In our neighborhood the community of Jefferson had a cemetery which was supported by the township, which did not take very good care of it, except for mowing. So the women formed an organization called the Memory Circle, and they raised money for that little cemetery. It continued for many, many years. they had Ice Cream Socials, and we had the biggest house in the township, so the Ice Cream Socials were always at our house in the summer. In the winter they had a Chicken Pie Dinner, and that, too, was at our house. Brother Herman always spoke of those dinners. When Mother was entertaining, he would say, “Well, Mother’s having another Graveyard Social.” As I said, that continued many years, and, as late as when we lived in Tecumseh on Democrat Street, Paulina and I entertained those women for Julia when she was home from the East. Many, many of them came from Jackson, Liberty, Cass Lake, and Jefferson and the community, and one lady, when she got out of the car, said, “Well, you don’t know me. I’m Zilla McCready.” And I was shocked because I thought she had been dead for many years. I think there were six or eight ladies there who were past eighty years old.

Elona & William lie buried in Highland Cemetery in Brooklyn (Jackson) Michigan. They were the parents of seven children:

1. Paulina Elona “Polly” Raven, born 20 July 1879, died 2 January 1959 in Lyon (Fulton) Ohio.
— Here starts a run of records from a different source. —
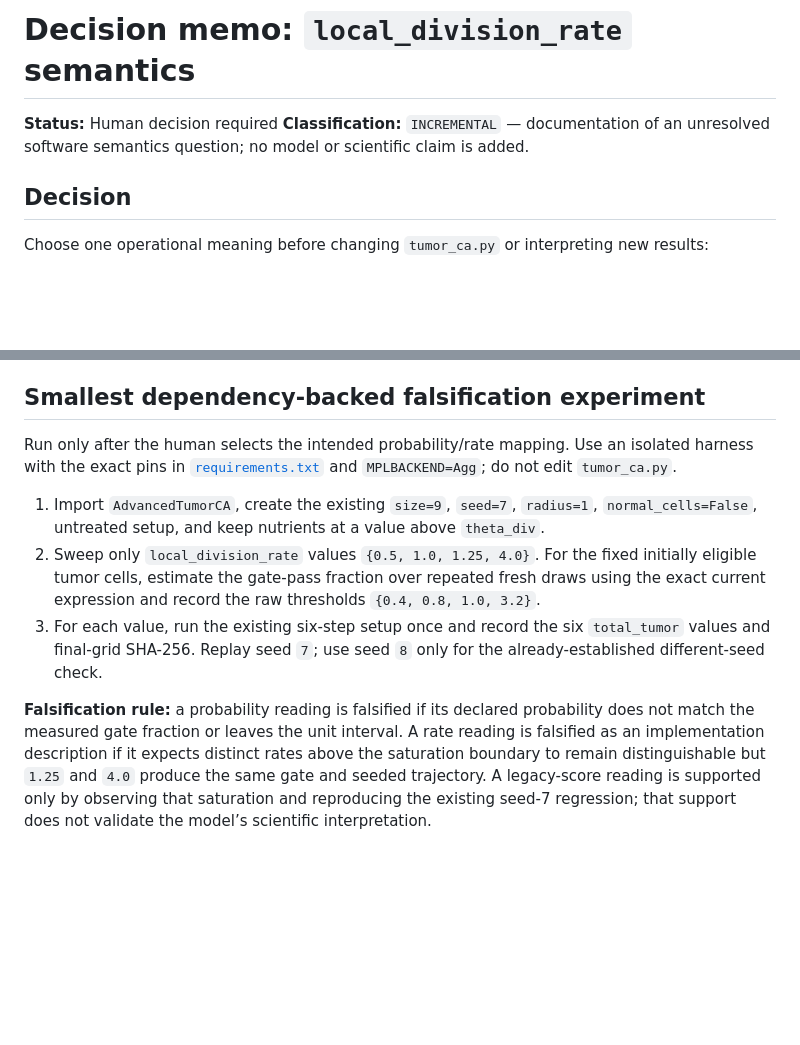
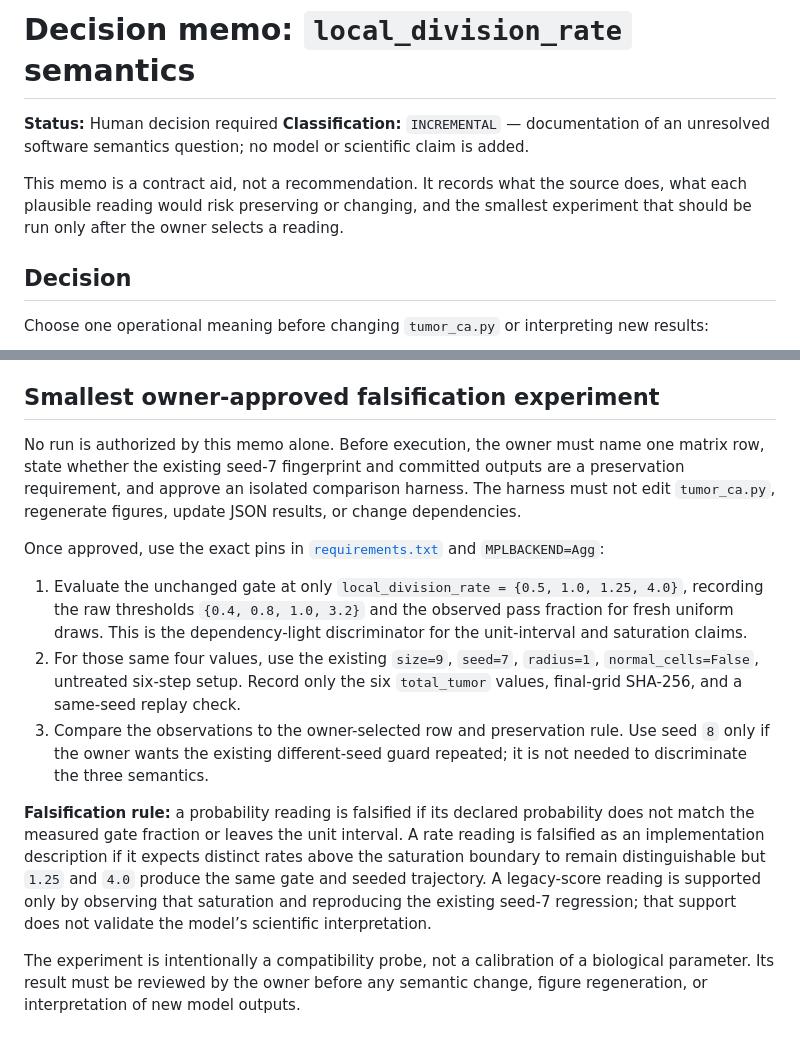
Before and after one commit to fabianxvogt/cancer-ca, a Markdown page: docs/decision-memo-local-division-rate.md, 2 parts joined by grey strips. GitHub-like rendering; blank space fills up the shorter version.

Commit message:
Document local division semantics matrix

```diff
--- a/docs/decision-memo-local-division-rate.md
+++ b/docs/decision-memo-local-division-rate.md
@@ -3,6 +3,10 @@
 **Status:** Human decision required
 **Classification:** `INCREMENTAL` — documentation of an unresolved software
 semantics question; no model or scientific claim is added.
+
+This memo is a contract aid, not a recommendation. It records what the source
+does, what each plausible reading would risk preserving or changing, and the
+smallest experiment that should be run only after the owner selects a reading.
 
 ## Decision
 
@@ -52,22 +76,28 @@ seeded trajectories and published outputs may change.
 - `[REPORTED]` The README, docs index, and roadmap already record the scale
   mismatch as deferred calibration work and leave the model unchanged.
 
-## Smallest dependency-backed falsification experiment
+## Smallest owner-approved falsification experiment
 
-Run only after the human selects the intended probability/rate mapping. Use an
-isolated harness with the exact pins in [`requirements.txt`](../requirements.txt)
-and `MPLBACKEND=Agg`; do not edit `tumor_ca.py`.
+No run is authorized by this memo alone. Before execution, the owner must name
+one matrix row, state whether the existing seed-7 fingerprint and committed
+outputs are a preservation requirement, and approve an isolated comparison
+harness. The harness must not edit `tumor_ca.py`, regenerate figures, update
+JSON results, or change dependencies.
 
-1. Import `AdvancedTumorCA`, create the existing `size=9`, `seed=7`,
-   `radius=1`, `normal_cells=False`, untreated setup, and keep nutrients at a
-   value above `theta_div`.
-2. Sweep only `local_division_rate` values `{0.5, 1.0, 1.25, 4.0}`. For the
-   fixed initially eligible tumor cells, estimate the gate-pass fraction over
-   repeated fresh draws using the exact current expression and record the raw
-   thresholds `{0.4, 0.8, 1.0, 3.2}`.
-3. For each value, run the existing six-step setup once and record the six
-   `total_tumor` values and final-grid SHA-256. Replay seed `7`; use seed `8`
-   only for the already-established different-seed check.
+Once approved, use the exact pins in [`requirements.txt`](../requirements.txt)
+and `MPLBACKEND=Agg`:
+
+1. Evaluate the unchanged gate at only
+   `local_division_rate = {0.5, 1.0, 1.25, 4.0}`, recording the raw thresholds
+   `{0.4, 0.8, 1.0, 3.2}` and the observed pass fraction for fresh uniform
+   draws. This is the dependency-light discriminator for the unit-interval
+   and saturation claims.
+2. For those same four values, use the existing `size=9`, `seed=7`,
+   `radius=1`, `normal_cells=False`, untreated six-step setup. Record only the
+   six `total_tumor` values, final-grid SHA-256, and a same-seed replay check.
+3. Compare the observations to the owner-selected row and preservation rule.
+   Use seed `8` only if the owner wants the existing different-seed guard
+   repeated; it is not needed to discriminate the three semantics.
 
 **Falsification rule:** a probability reading is falsified if its declared
 probability does not match the measured gate fraction or leaves the unit
@@ -77,3 +107,7 @@ but `1.25` and `4.0` produce the same gate and seeded trajectory. A legacy-score
 reading is supported only by observing that saturation and reproducing the
 existing seed-7 regression; that support does not validate the model’s
 scientific interpretation.
+
+The experiment is intentionally a compatibility probe, not a calibration of a
+biological parameter. Its result must be reviewed by the owner before any
+semantic change, figure regeneration, or interpretation of new model outputs.
```
Also changed, not shown: other parts of docs/decision-memo-local-division-rate.md (+20 -0 lines), ROADMAP.md (+3 -1 lines).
She married 30 June 1917 in East Lansing (Ingham) Michigan, Frederick Elwin Morse, who was born 19 January 1876 and died 21 April 1958. Paulina & Frederick were the parents of two sons.

2. Herman Case Raven, born 24 April 1882, died 5 April 1937 in Portland (Multnomah) Oregon. He married 1 February 1908 in Cook Valley (Dunn) Wisconsin, Elvira Florence Scritsmier, who was born 1 February 1880 in Auburn (Chippewa) Wisconsin and died 28 January 1969 in Portland. Herman & Elvira had no children.

3. Marion Case Raven (Tim’s great-grandfather), born 18 October 1883, died 4 December 1926 in Jackson (Jackson) Michigan. He married (as her first husband) 20 June 1906 in Hanover (Jackson) Michigan, Catherine A. Verplank, who was born there 2 May 1885 and died there 27 July 1941, daughter of George Washington and Ermina (Huntley) Verplank. Marion & Catherine were the parents of three children.

4. John William “Will” “Bill” Raven, born 5 February 1886, died in Highland Park (Wayne) Michigan. He married (as his first wife and as her second husband) 13 February 1913 in Jackson, Emma Belle (Faxon) Clark, who was born there 17 October 1873 and died there 7 February 1927, daughter of Dewitt Clinton and Lucy Ann (Campbell) Faxon and widow of Harry B. Clark. Bill married (as his second wife and as her second husband) Evelyn (—). Bill married (as his third wife) Mabel (—). Bill never had any children of his own.

5. Emmett Leroy Raven, born 16 September 1889, died 20 December 1971 in Badaxe. He married (as his first wife) 23 June 1915 in Mulliken (Eaton) Michigan, Ethel Alvina Peabody, who was born 24 September 1892 in Roxand (Eaton) Michigan and died there 25 October 1927. Emmett & Ethel were the parents of four children. Emmett married (as his second wife) 18 June 1929, Mildred Nellie Gardnen, who was born 6 January 1890 and died 26 July 1979 in Colfax (Huron) Michigan.

6. Julia Agnes Raven, born 17 October 1891, died 29 February 1968 in Middletown (Middlesex) Connecticut. She married 17 May 1932 in Philadelphia, Pennsylvania, William Homan, who was born 3 August 1889 and died 13 January 1951. Julia never had any children of her own.

7. Clarinda Ayesha Raven, born 8 June 1895, died 29 August 1987 in Fort Myers (Lee) Florida. She married 19 July 1917 in East Lansing (Ingham) Michigan, Orville William Laidlaw, who was born 14 July 1893, and died 24 December 1978. Ayesha & Orville were the parents of two sons.